  • Water Magicians: In this activity from Utah Education Network, students observe water changing states from a solid to a liquid to a gas. To keep the focus on a comparison of ice and liquid water, omit the evaporation part of the activity and emphasize the different in temperature as above freezing or below freezing.
  • Snow vs. Water: On a snowy day, have students compare the volume of snow to an equivalent volume of water in this simple activity from Teach Engineering that is similar to what the boy in The Snowy Day experiences as his snowball melts. Emphasize that what causes the change in state is temperature that is above freezing or below freezing.

Evaluate student learning by having students decide whether it would rain or snow at different temperatures.

  • Show photos of landscapes that have snow and ice and those that have liquid water (rain, rivers, etc). Have students mark whether each scene is above freezing or below freezing. Collect photos from magazines or the web, use your own photos, or use the Freezing Or Not presentation below.
  • Freezing or Not: Some of the eight photos in this Powerpoint presentation have snow and ice and some have liquid water. Have students mark whether each scene is above freezing or below freezing based on whether they see water or ice in the images. Print the last slide in the series for students to use as a worksheet to record their answers.

Performance Expectation and Standards:

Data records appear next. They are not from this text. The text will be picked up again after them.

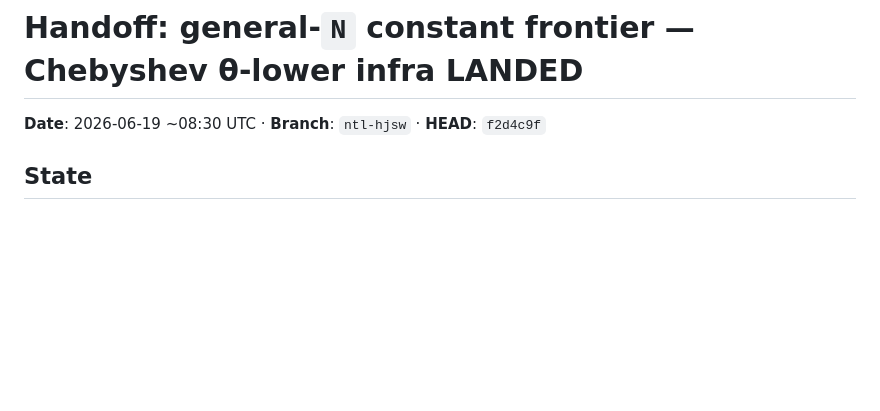
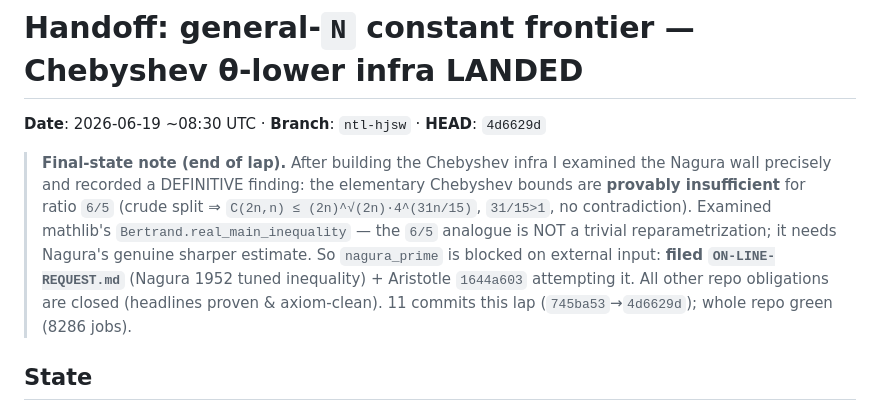
Before and after one commit to gotrevor/lean-formalizations, a Markdown page: HANDOFF-2026-06-19-0830.md, the part around the change. GitHub-like rendering; blank space fills up the shorter version.

Commit message:
handoff: final-state note — Nagura wall mapped, blocked on tuned inequality
Co-Authored-By: Claude Opus 4.8 <noreply@anthropic.com>

```diff
--- a/HANDOFF-2026-06-19-0830.md
+++ b/HANDOFF-2026-06-19-0830.md
@@ -1,6 +1,15 @@
 # Handoff: general-`N` constant frontier — Chebyshev θ-lower infra LANDED
 
-**Date**: 2026-06-19 ~08:30 UTC · **Branch**: `ntl-hjsw` · **HEAD**: `f2d4c9f`
+**Date**: 2026-06-19 ~08:30 UTC · **Branch**: `ntl-hjsw` · **HEAD**: `4d6629d`
+
+> **Final-state note (end of lap).** After building the Chebyshev infra I examined the Nagura wall
+> precisely and recorded a DEFINITIVE finding: the elementary Chebyshev bounds are **provably
+> insufficient** for ratio `6/5` (crude split ⇒ `C(2n,n) ≤ (2n)^√(2n)·4^(31n/15)`, `31/15>1`, no
+> contradiction). Examined mathlib's `Bertrand.real_main_inequality` — the `6/5` analogue is NOT a
+> trivial reparametrization; it needs Nagura's genuine sharper estimate. So `nagura_prime` is blocked on
+> external input: **filed `ON-LINE-REQUEST.md`** (Nagura 1952 tuned inequality) + Aristotle `1644a603`
+> attempting it. All other repo obligations are closed (headlines proven & axiom-clean). 11 commits this
+> lap (`745ba53`→`4d6629d`); whole repo green (8286 jobs).
 
 ## State
 All NTL **headlines** proven & axiom-clean (kernel-verified this lap): `hjsw_lower`/`hjsw_lower_bound`
```
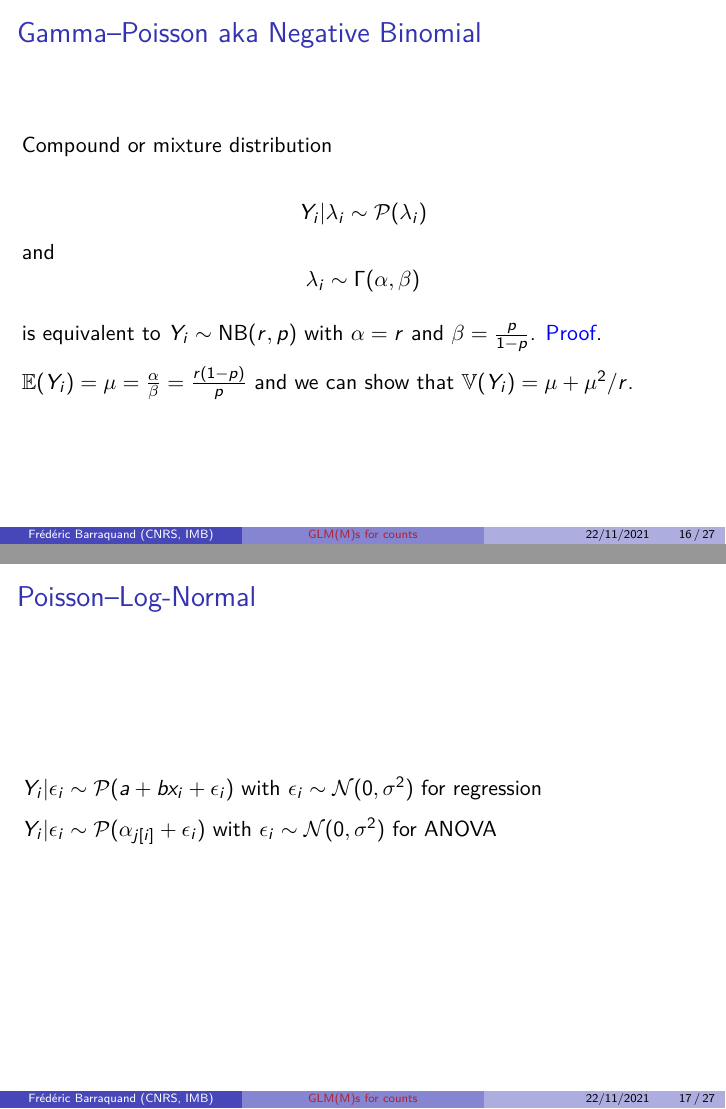
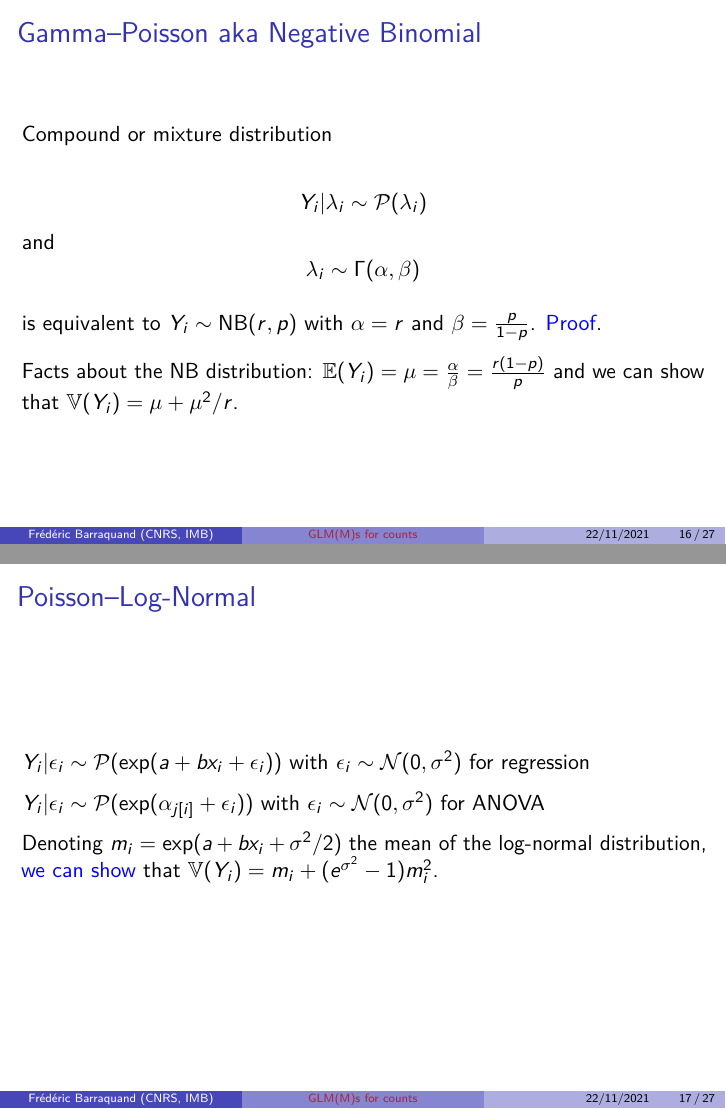
Before and after one commit to Khalil628/Bayesian_statistics_course, an R Markdown document (session_6/Bayesian_statistics_6.Rmd): pages 17 and 18 of 29, joined at a grey line. The pictures show the output file session_6/Bayesian_statistics_6.pdf that the author committed with the source.

Commit message:
Small correction Poisson LN model

```diff
--- a/session_6/Bayesian_statistics_6.Rmd
+++ b/session_6/Bayesian_statistics_6.Rmd
@@ -220,13 +220,15 @@ and
 
 is equivalent to $Y_i \sim \text{NB}(r,p)$ with $\alpha =r$ and $\beta = \frac{p}{1-p}$. [Proof](https://gregorygundersen.com/blog/2019/09/16/poisson-gamma-nb/).
 
-$\mathbb{E}(Y_i) = \mu = \frac{\alpha}{\beta} = \frac{r(1-p)}{p}$ and we can show that $\mathbb{V}(Y_i) = \mu + \mu^2/r$.
+Facts about the NB distribution: $\mathbb{E}(Y_i) = \mu = \frac{\alpha}{\beta} = \frac{r(1-p)}{p}$ and we can show that $\mathbb{V}(Y_i) = \mu + \mu^2/r$.
 
 ## Poisson--Log-Normal
 
-$Y_i | \epsilon_i \sim \mathcal{P}(a + b x_i + \epsilon_i)$ with $\epsilon_i \sim \mathcal{N}(0,\sigma^2)$ for regression
+$Y_i | \epsilon_i \sim \mathcal{P}(\exp(a + b x_i + \epsilon_i))$ with $\epsilon_i \sim \mathcal{N}(0,\sigma^2)$ for regression
 
-$Y_i | \epsilon_i \sim \mathcal{P}(\alpha_{j[i]} + \epsilon_i)$ with $\epsilon_i \sim \mathcal{N}(0,\sigma^2)$ for ANOVA
+$Y_i | \epsilon_i \sim \mathcal{P}(\exp(\alpha_{j[i]} + \epsilon_i))$ with $\epsilon_i \sim \mathcal{N}(0,\sigma^2)$ for ANOVA
+
+Denoting $m_i = \exp(a + b x_i + \sigma^2/2)$ the mean of the log-normal distribution, [we can show](https://stats.stackexchange.com/questions/427341/how-to-find-an-expression-of-the-variance-of-a-poisson-lognormal-distribution) that $\mathbb{V}(Y_i) = m_i + (e^{\sigma^2}-1) m_i^2$.
 
 ## Applying to horsekick data { .allowframebreaks }
 
```
Also changed, not shown: session_6/Bayesian_statistics_6.pdf, session_6/Bayesian_statistics_6.Rmd (4 more changed lines).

  • PE: 2-ESS2-3. Students obtain information to identify where water is found on earth and that it can be solid or liquid.
  • NGSS Science and Engineering Practices: Obtaining, evaluating and communicating information
  • NGSS DCI: ESS2.C The roll of water in Earth's surface processes
  • NGSS Crosscutting themes: Patterns of the natural world